Afterwords Acquisitions

Much like I never tire of hearing how people meet one another, I could sit for hours and listen to how one comes across a good book to read.  A Brownie and Book Club Babe mom, Miss Toni, and I were discussing books via email.  She mentioned The Fault in Our Stars by John Green.  I purchased this book last summer at Afterwords Bookstore for my teen neighbor with the understanding I could borrow said book, but as to date, I am still waiting.  So, I felt a visit to the local bookstore, Afterwords Bookstore, needed to be added to my to-do list (any excuse works for me).

Post-Its in Place after a Late Night of Reading
English 111 Student with the Highest Average Wins a Copy in My Class

Although I had a purchase in mind as well as a book to pick up, Sandra Cisneros’ The House on Mango Street (which I inquired about through e-mail and received a response the same day from LuAnn, the owner- customer service at its finest), I like to walk on the wooden floors and roam between the rooms of books.  

Some of my discoveries . . .

My Youngest Daughter’s Namesake 
Included Are Beautiful Illustrations and a Brief Background of the Reading                
Ideal Reference Book for the Emergent Reader

Shop local.  Visit Afterwords Books at 232 S. Buchanan St. in Edwardsville, IL.  You will be glad you did.


Lucky Book Club

Having an insatiable appetite for reading memoirs, I came across Alice Sebold’s Lucky while perusing the memoir section at Afterwords Books in Edwardsville, IL.  Unfamiliar with the title, but familiar with the author from her work, The Lovely Bones (the book was far better in my opinion), I added Lucky to the pile next to the cash register.

Once I opened the pages, I was hooked by the sheer terror experienced by Sebold as a freshman at college and the horrific acts one human being feels entitled to perform upon another.  With no holds barred, Sebold relives her rape in writing while explaining the reasoning behind the title of her memoir.  Although the police deemed her “lucky” since she was not murdered and then dismembered, no one in his/her right mind should ever consider a violation of any kind “lucky.”

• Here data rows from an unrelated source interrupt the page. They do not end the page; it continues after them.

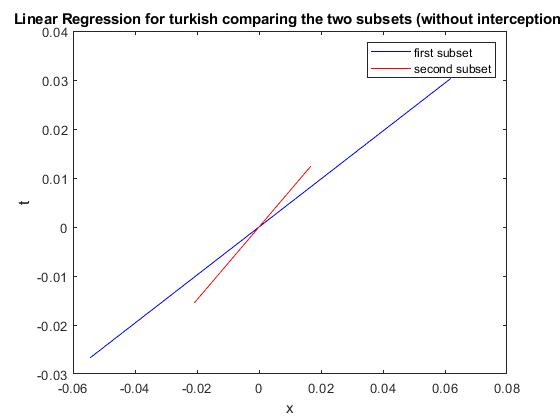
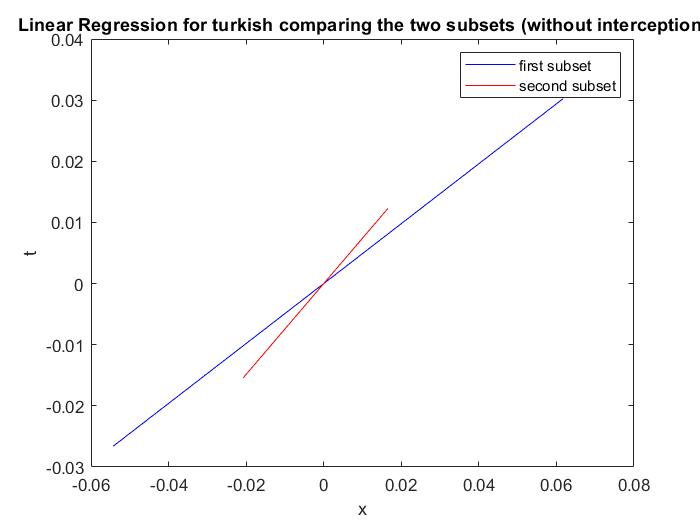
sss

diff --git a/Assignment2/objective_5.m b/Assignment2/objective_5.m
@@ -22,7 +22,7 @@ y1 = w1 * x1 ;
 
 %regression with interception (point 2.3)
 
-set2_new =[ set2(:,2) set2(:,1)] ;
+set2_new =[ set2(:,4) set2(:,1)] ;
 
 [w2,x2]= oneDimRegression(set2_new,1);
 y2 = w2(2)*x2+w2(1);

diff --git a/Assignment2/objective_95.m b/Assignment2/objective_95.m
@@ -22,7 +22,7 @@ y1 = w1 * x1 ;
 % title(str)
 
 
-set2_new =[ set2(:,2) set2(:,1)] ;
+set2_new =[ set2(:,4) set2(:,1)] ;
 x2 = set2_new(:,1);
 y2 = w2(2)*x2+w2(1);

Detailing the aftermaths of her rape, Sebold details the exhausting legal system, people’s inappropriate assumptions and judgements, and her eventual isolation due to this traumatic, unwarranted occurrence in her life.

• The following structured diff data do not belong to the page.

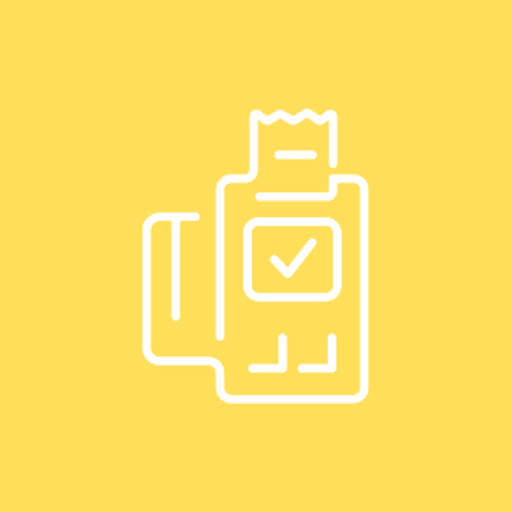
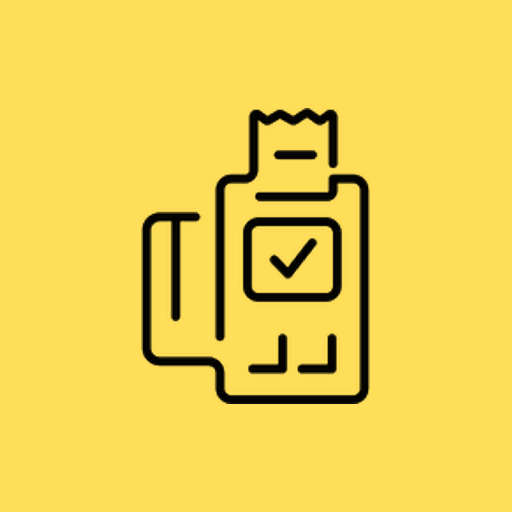
Fix shift summary on Frappe 16, print with the POS Profile format, install popup
- Shift summary failed with "SQL functions are not allowed as strings in
  SELECT": Frappe v16 needs dict syntax, so payment totals now use
  {"SUM": "amount", "as": "amount"}. check_apps.py now flags any SQL
  function written as a string.
- Receipts and reprints open /printview with the register's POS Profile
  print format and letter head (sent in bootstrap); without one, the
  doctype default is used as before.
- PWAs offer an install popup: the native prompt on Android/Chromium, and
  Share -> Add to Home Screen steps on iOS. "Not now" snoozes it for a week;
  it never shows in Desk or when already installed.
- Logo, PWA icons, maskable icons, favicons and apple-touch icon
  regenerated from the new pos.png.

Changed region(s): [[0.25, 0.1875, 0.75, 0.8125]]

diff --git a/frontend/src/shared/components/NInstall.vue b/frontend/src/shared/components/NInstall.vue
@@ -1,0 +1,77 @@
+<script setup lang="ts">
+// "Install the app" popup for the standalone PWAs (never mounted in Desk).
+// Android/Chromium: offered once the browser fires beforeinstallprompt, then the native prompt runs.
+// iOS Safari has no install API, so it shows the Share → Add to Home Screen steps instead.
+// "Not now" is remembered per app for a week; nothing shows once the app runs installed.
+import { computed, onBeforeUnmount, onMounted, ref, watch } from 'vue'
+import NButton from './NButton.vue'
+import NSheet from './NSheet.vue'
+import { t } from '../lib/i18n'
+import { installAvailable, isStandalone, promptInstall } from '../lib/pwa'
+
+const props = defineProps<{ app: string; name: string; logo: string }>()
+
+const SNOOZE_MS = 7 * 24 * 3600 * 1000
+const DELAY_MS = 2500
+const key = computed(() => `${props.app}:install-snoozed`)
+const open = ref(false)
+const ios = /iPhone|iPad|iPod/.test(navigator.userAgent) || (navigator.platform === 'MacIntel' && navigator.maxTouchPoints > 1)
+let timer = 0
+
+function snoozed() {
+  try {
+    return Date.now() - Number(localStorage.getItem(key.value) ?? 0) < SNOOZE_MS
+  } catch {
+    return false
+  }
+}
+function offer() {
+  clearTimeout(timer)
+  if (isStandalone() || snoozed()) return
+  timer = window.setTimeout(() => (open.value = true), DELAY_MS)
+}
+function later() {
+  open.value = false
+  try { localStorage.setItem(key.value, String(Date.now())) } catch { /* private mode */ }
+}
+async function install() {
+  open.value = false
+  await promptInstall()
+}
+
+onMounted(() => {
+  if (installAvailable.value || ios) offer()
+})
+watch(installAvailable, (v) => {
+  if (v) offer()
+  else if (!ios) open.value = false
+})
+onBeforeUnmount(() => clearTimeout(timer))
+</script>
+
+<template>
+  <NSheet :open="open" :title="t('Install {0}', name)" @close="later">
+    <div class="n-install">
+      <img :src="logo" alt="" width="64" height="64" class="n-install__logo" />
+      <div>
+        <p class="n-install__lead">{{ t('Add {0} to your home screen for full-screen use, a faster start and work offline.', name) }}</p>
+        <ol v-if="ios && !installAvailable" class="n-install__steps">
+          <li>{{ t('Tap the Share button in the browser bar.') }}</li>
+          <li>{{ t('Choose “Add to Home Screen”, then tap Add.') }}</li>
+        </ol>
+      </div>
+    </div>
+    <template #actions>
+      <NButton variant="ghost" @click="later">{{ t('Not now') }}</NButton>
+      <NButton v-if="installAvailable" variant="primary" icon="plus" @click="install">{{ t('Install') }}</NButton>
+      <NButton v-else variant="primary" icon="check" @click="later">{{ t('Got it') }}</NButton>
+    </template>
+  </NSheet>
+</template>
+
+<style>
+.n-install { display: flex; gap: var(--space-4); align-items: flex-start; }
+.n-install__logo { border-radius: 14px; flex: none; }
+.n-install__lead { color: var(--text-body); }
+.n-install__steps { margin-block-start: var(--space-3); padding-inline-start: 1.2em; display: grid; gap: var(--space-2); color: var(--text-strong); font-weight: 600; }
+</style>

diff --git a/frontend/src/shared/locales/ar-more.ts b/frontend/src/shared/locales/ar-more.ts
@@ -293,4 +293,11 @@ export default {
   'This browser cannot open the camera. Use the code field or a scanner.': 'لا يستطيع هذا المتصفح فتح الكاميرا. استخدم حقل الرمز أو قارئ الباركود.',
   'Camera access was blocked. Allow it in the browser settings, or type the code.': 'تم حظر الوصول إلى الكاميرا. اسمح به من إعدادات المتصفح، أو اكتب الرمز.',
   'The camera or barcode reader could not start. Type the code instead.': 'تعذّر تشغيل الكاميرا أو قارئ الباركود. اكتب الرمز بدلاً من ذلك.',
+  'Install {0}': 'ثبّت {0}',
+  'Add {0} to your home screen for full-screen use, a faster start and work offline.': 'أضف {0} إلى الشاشة الرئيسية لاستخدامه بملء الشاشة وتشغيل أسرع والعمل دون اتصال.',
+  'Tap the Share button in the browser bar.': 'اضغط زر المشاركة في شريط المتصفح.',
+  'Choose “Add to Home Screen”, then tap Add.': 'اختر «إضافة إلى الشاشة الرئيسية» ثم اضغط إضافة.',
+  'Not now': 'ليس الآن',
+  'Install': 'تثبيت',
+  'Got it': 'حسناً',
 } as Record<string, string>

diff --git a/frontend/src/staff/views/SalesView.vue b/frontend/src/staff/views/SalesView.vue
@@ -9,6 +9,7 @@ import NStatus from '@shared/components/NStatus.vue'
 import { toast } from '@shared/components/toast'
 import { call, newKey } from '@shared/lib/api'
 import { money, t } from '@shared/lib/i18n'
+import { receiptUrl } from '@shared/till/till'
 import { useTill } from '../state'
 
 interface Sale { name: string; customer_name: string; rounded_total: number; grand_total: number; posting_time: string; is_return: number; currency: string }
@@ -89,7 +90,7 @@ async function submitReturn() {
           <td class="num">{{ s.posting_time?.slice(0, 5) }}</td>
           <td class="num">{{ money(s.rounded_total || s.grand_total, s.currency) }}</td>
           <td class="sales__actions">
-            <a class="sales__link" :href="`/printview?doctype=${encodeURIComponent(invoiceDt)}&name=${encodeURIComponent(s.name)}&trigger_print=1`" target="_blank" rel="noopener">{{ t('Reprint') }}</a>
+            <a class="sales__link" :href="receiptUrl(till.register.value, invoiceDt, s.name)" target="_blank" rel="noopener">{{ t('Reprint') }}</a>
             <NButton v-if="!s.is_return" size="sm" icon="undo" @click="startReturn(s)">{{ t('Return') }}</NButton>
           </td>
         </tr>

diff --git a/frontend/src/staff/views/SellView.vue b/frontend/src/staff/views/SellView.vue
@@ -12,6 +12,7 @@ import type { ScanOutcome } from '@shared/lib/scan'
 import CartTape from '@shared/till/CartTape.vue'
 import CatalogPanel from '@shared/till/CatalogPanel.vue'
 import PaySheet from '@shared/till/PaySheet.vue'
+import { receiptUrl } from '@shared/till/till'
 import { useTill } from '../state'
 
 const till = useTill()
@@ -81,8 +82,7 @@ async function pay(tenders: { mode_of_payment: string; amount: string }[]) {
 function printReceipt() {
   const inv = receipt.value?.invoice
   if (!inv) return
-  const dt = encodeURIComponent(inv.doctype ?? 'Sales Invoice')
-  window.open(`/printview?doctype=${dt}&name=${encodeURIComponent(inv.name)}&trigger_print=1&no_letterhead=0`, '_blank', 'noopener')
+  window.open(receiptUrl(till.register.value, inv.doctype ?? 'Sales Invoice', inv.name), '_blank', 'noopener')
 }
 
 async function hold() {

diff --git a/frontend/src/customer/App.vue b/frontend/src/customer/App.vue
@@ -8,6 +8,7 @@ import NQty from '@shared/components/NQty.vue'
 import NScanner from '@shared/components/NScanner.vue'
 import NSheet from '@shared/components/NSheet.vue'
 import NState from '@shared/components/NState.vue'
+import NInstall from '@shared/components/NInstall.vue'
 import NToasts from '@shared/components/NToasts.vue'
 import { toast } from '@shared/components/toast'
 import { ApiError, call, newKey } from '@shared/lib/api'
@@ -238,6 +239,7 @@ const STATUS_TEXT: Record<string, [string, string]> = {
       </template>
     </NSheet>
     <NToasts />
+    <NInstall app="nest_pos_customer" name="Nest Shop" logo="/assets/nest_pos/images/nest-pos-logo.png" />
   </div>
 </template>
 

diff --git a/frontend/src/shared/till/till.ts b/frontend/src/shared/till/till.ts
@@ -24,6 +24,17 @@ export interface RegisterInfo {
   default_customer: string
   session: string | null
   outlet_label?: string
+  print_format?: string | null
+  letter_head?: string | null
+}
+
+/** Desk print view for an invoice, using the POS Profile's print format and letter head when set. */
+export function receiptUrl(reg: RegisterInfo | null, doctype: string, name: string) {
+  const q = new URLSearchParams({ doctype, name, trigger_print: '1' })
+  if (reg?.print_format) q.set('format', reg.print_format)
+  if (reg?.letter_head) q.set('letterhead', reg.letter_head)
+  else q.set('no_letterhead', '0')
+  return `/printview?${q}`
 }
 export interface Boot {
   user: string

diff --git a/frontend/src/staff/App.vue b/frontend/src/staff/App.vue
@@ -4,6 +4,7 @@ import { useRoute } from 'vue-router'
 import NConnection from '@shared/components/NConnection.vue'
 import NShell from '@shared/components/NShell.vue'
 import NState from '@shared/components/NState.vue'
+import NInstall from '@shared/components/NInstall.vue'
 import NToasts from '@shared/components/NToasts.vue'
 import { call } from '@shared/lib/api'
 import { t } from '@shared/lib/i18n'
@@ -109,6 +110,7 @@ async function logout() {
     </RouterView>
   </NShell>
   <NToasts />
+  <NInstall v-if="!embedded" app="nest_pos" name="Nest POS" logo="/assets/nest_pos/images/nest-pos-logo.png" />
 </template>
 
 <style>

diff --git a/frontend/src/shared/lib/pwa.ts b/frontend/src/shared/lib/pwa.ts
@@ -48,6 +48,11 @@ window.addEventListener?.('beforeinstallprompt', (e) => {
   installAvailable.value = true
 })
 
+window.addEventListener?.('appinstalled', () => {
+  deferredInstall = null
+  installAvailable.value = false
+})
+
 export async function promptInstall() {
   if (!deferredInstall) return false
   await deferredInstall.prompt()

diff --git a/nest_pos/kit/register.py b/nest_pos/kit/register.py
@@ -184,7 +184,7 @@ def summary(session_name: str, include_expected: bool = True) -> dict:
 	payments = frappe.get_all(
 		"Sales Invoice Payment",
 		filters={"parenttype": dt, "parent": ["in", names]},
-		fields=["mode_of_payment", "sum(amount) as amount"],
+		fields=["mode_of_payment", {"SUM": "amount", "as": "amount"}],
 		group_by="mode_of_payment",
 	)
 	paid = {p.mode_of_payment: flt(p.amount) for p in payments}

diff --git a/nest_pos/kit/staff_api.py b/nest_pos/kit/staff_api.py
@@ -37,6 +37,8 @@ def bootstrap() -> dict:
 					for p in profile.payments
 				],
 				"default_customer": profile.customer,
+				"print_format": profile.print_format,
+				"letter_head": profile.letter_head,
 				"session": session.name if session else None,
 			}
 		)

For the purposes of book club, coffee is a reoccurring food item mentioned throughout the memoir, whether it was watered-down or warm enough to offer some level of comfort in a beyond uncomfortable situation.  Thus, coffee and nothing else would be my only accompaniment to this book discussion.